A BIOSITEMAP is a way for a biomedical research institution of organisation to show how biological information is distributed throughout their Information Technology systems and networks. This information may be shared with other organisations and researchers.
* 1.1 Data formats
* 2 See also * 3 References * 4 External links
iTools representation of a biositemap
The information is normally stored in a biositemap.rdf or biositemap.xml file which contains lists of information about the data, software, tools material and services provided or held by that organisation. Information is presented in metafields and can be created online through sites such as the biositemaps online editor.
The information is a blend of sitemaps and
The Biositemaps Protocol allows scientists, engineers, centers and
institutions engaged in modeling, software tool development and
analysis of biomedical and informatics data to broadcast and
disseminate to the world the information about their latest
computational biology resources (data, software tools and web
services). The biositemap concept is based on ideas from _Efficient,
Automated Web Resource Harvesting_ and _Crawler-friendly Web
Servers_, and it integrates the features of sitemaps and
These site, institution, or investigator specific _biositemap_ descriptions are published in RDF format online and are searched, parsed, monitored and interpreted by web search engines, web applications specific to biositemaps and ontologies, and other applications interested in discovering updated or novel resources for bioinformatics and biomedical research investigations. The biositemap mechanism separates the providers of biomedical resources (investigators or institutions) from the consumers of resource content (researchers, clinicians, news media, funding agencies, educational and research initiatives).
Biositemaps supplement and do not replace the existing frameworks for
dissemination of data, tools and services. Using a biositemap does not
guarantee that resources will be included in search indexes nor does
it influence the way that tools are ranked or perceived by the
community.
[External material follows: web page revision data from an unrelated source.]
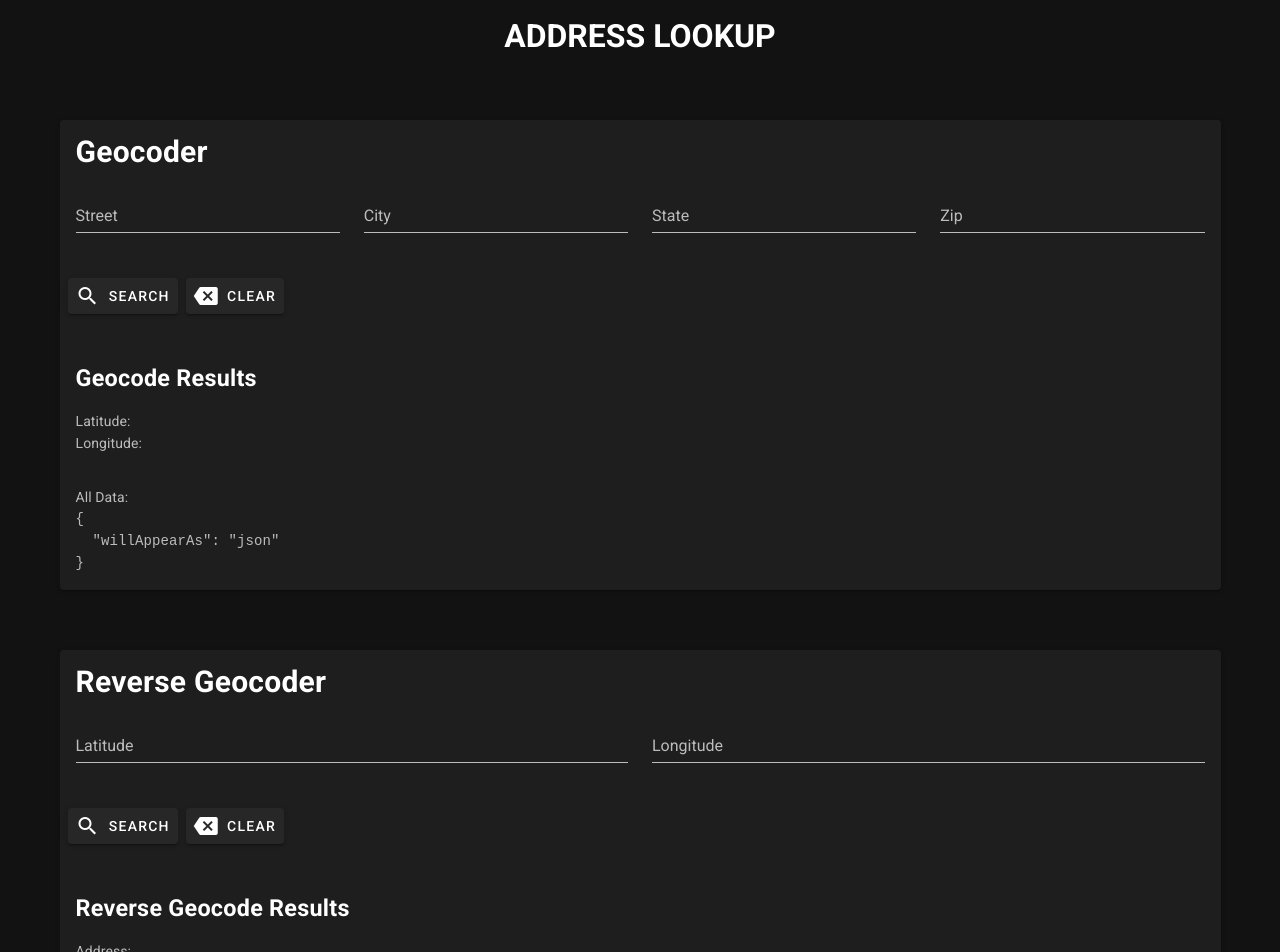
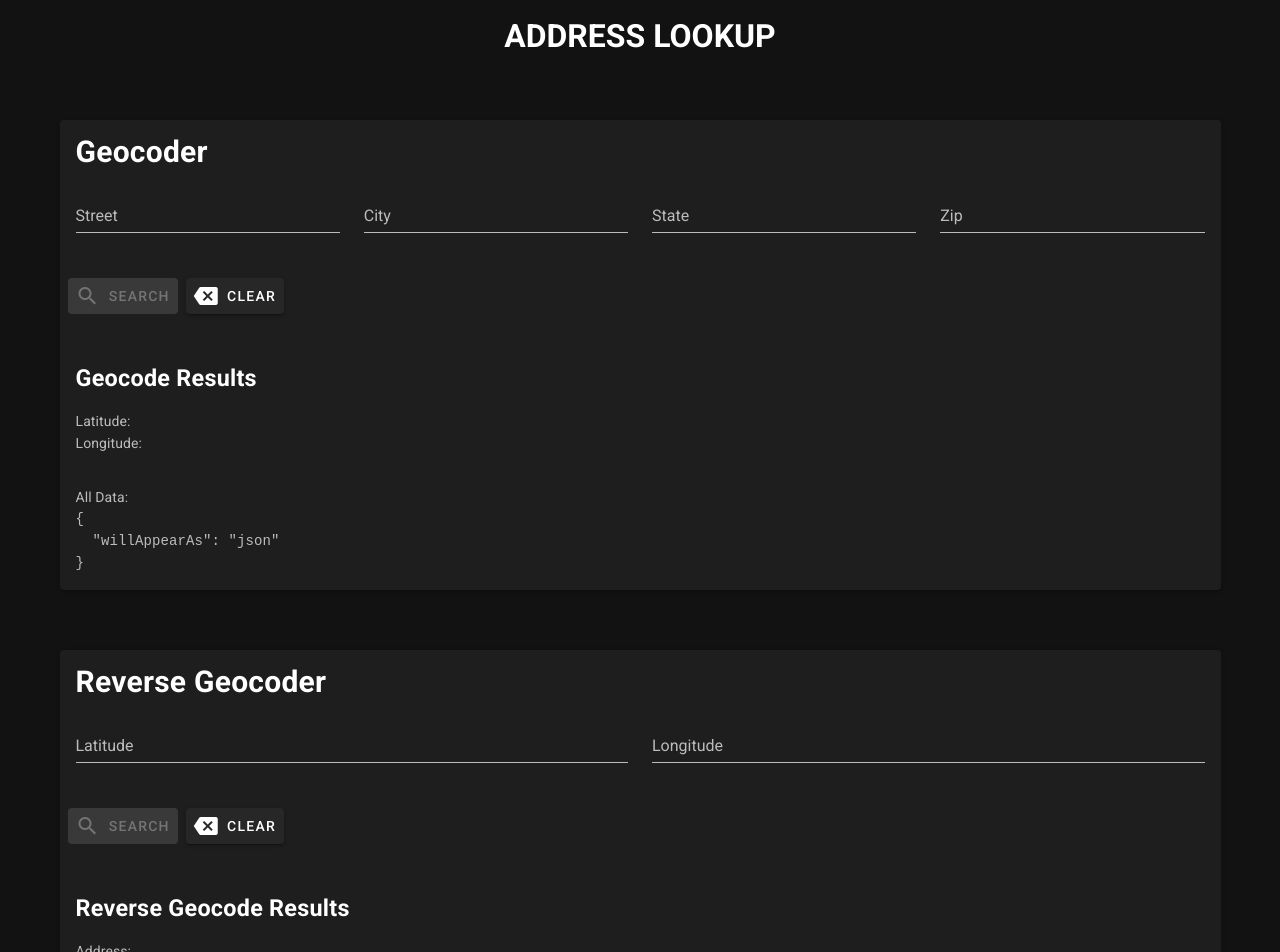
Before and after one commit to colinmcdonnell/Nuxt_Geo, a Nuxt app: page / in a window 1280 px wide. Shown: the top 952 px of the page. Built offline with nearby package versions, Linux system fonts and the light colour scheme.

Commit message:
added method to clear values

```diff
--- a/components/geocoder.vue
+++ b/components/geocoder.vue
@@ -20,10 +20,10 @@
       </v-row>
     </v-card-text>
     <v-card-actions class="mb-6"
-      ><v-btn @click="geocode"
+      ><v-btn @click="geocode" :disabled="!bIsValid"
         ><v-icon class="mr-2">mdi-magnify</v-icon>Search</v-btn
       >
-      <v-btn @click="oResult = { willAppearAs: 'json' }"
+      <v-btn @click="clearData"
         ><v-icon class="mr-2">mdi-backspace</v-icon>Clear</v-btn
       ></v-card-actions
     >
@@ -55,6 +55,9 @@ export default {
     sZip: ''
   }),
   computed: {
+    bIsValid() {
+      return !!this.sStreet && !!this.sCity && !!this.sState && !!this.sZip
+    },
     sFullAddress() {
       return `${this.sStreet} ${this.sCity}, ${this.sState} ${this.sZip}`
     }
@@ -64,6 +67,13 @@ export default {
       this.oResult = await this.$geoCodeApi.$get(
         `/search.php?q=${this.sFullAddress}&polygon_geojson=1&format=jsonv2`
       )
+    },
+    clearData() {
+      this.oReverseResult = { will_appear_as: 'json' }
+      this.sStreet = ''
+      this.sCity = ''
+      this.sState = ''
+      this.sZip = ''
     }
   }
 }
--- a/components/reverseGeocoder.vue
+++ b/components/reverseGeocoder.vue
@@ -14,10 +14,10 @@
       </v-row>
     </v-card-text>
     <v-card-actions class="mb-6"
-      ><v-btn @click="reverseGeocode"
+      ><v-btn @click="reverseGeocode" :disabled="!bIsValid"
         ><v-icon class="mr-2">mdi-magnify</v-icon>Search</v-btn
       >
-      <v-btn @click="oReverseResult = { willAppearAs: 'json' }"
+      <v-btn @click="clearData"
         ><v-icon class="mr-2">mdi-backspace</v-icon>Clear</v-btn
       ></v-card-actions
     >
@@ -44,6 +44,11 @@ export default {
     sLat: '',
     sLong: ''
   }),
+  computed: {
+    bIsValid() {
+      return !!this.sLat && !!this.sLong
+    }
+  },
   methods: {
     async reverseGeocode() {
       this.oReverseResult = await this.$geoCodeApi.$get(
@@ -51,6 +56,11 @@ export default {
           this.sLong
         )}&zoom=18&addressdetails=1`
       )
+    },
+    clearData() {
+      this.oReverseResult = { will_appear_as: 'json' }
+      this.sLat = ''
+      this.sLong = ''
     }
   }
 }
```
What the Biositemaps protocol will do is provide clues,
information and directives to all
BIOSITEMAP INFORMATION MODEL
* Name * Description * URL * Stage of development * Organization * Resource Ontology Label * Keywords * License
Up-to-date documentation on the information model is available at the Biositemaps website.
* ^ Biositemaps online editor Archived July 30, 2010, at the Wayback Machine . * ^ _A_ _B_ Dinov ID, Rubin D, Lorensen W, et al. (2008). "iTools: A Framework for Classification, Categorization and Integration of Computational Biology Resources". _PLoS ONE_. 3 (5): e2265. PMC 2386255 _. PMID 18509477 . doi :10.1371/journal.pone.0002265 . * ^ M.L. Nelson; J.A. Smith; del Campo; H. Van de Sompel; X. Liu (2006). "Efficient, Automated Web Resource Harvesting" (PDF). WIDM'06_. * ^ Brandman O, Cho J, Garcia-Molina H , Shivakumar N (2000). "Crawler-friendly Web Servers". _ACM SIGMETRICS Performance Evaluation Review_. 28 (2). doi :10.1145/362883.362894 . * ^ Cannata N, Merelli E, Altman RB (December 2005). "Time to organize the bioinformatics resourceome". _PLoS Comput. Biol_. 1 (7): e76. PMC 1323464 _. PMID 16738704 . doi :10.1371/journal.pcbi.0010076 . * ^ Chen YB, Chattopadhyay A, Bergen P, Gadd C, Tannery N (January 2007). "The Online Bioinformatics Resources Collection at the University of Pittsburgh Health Sciences Library System—a one-stop gateway to online bioinformatics databases and software tools". Nucleic Acids Res_. 35 (Database issue): D780–5. PMC 1669712 . PMID 17108360 . doi :10.1093/nar/gkl781 .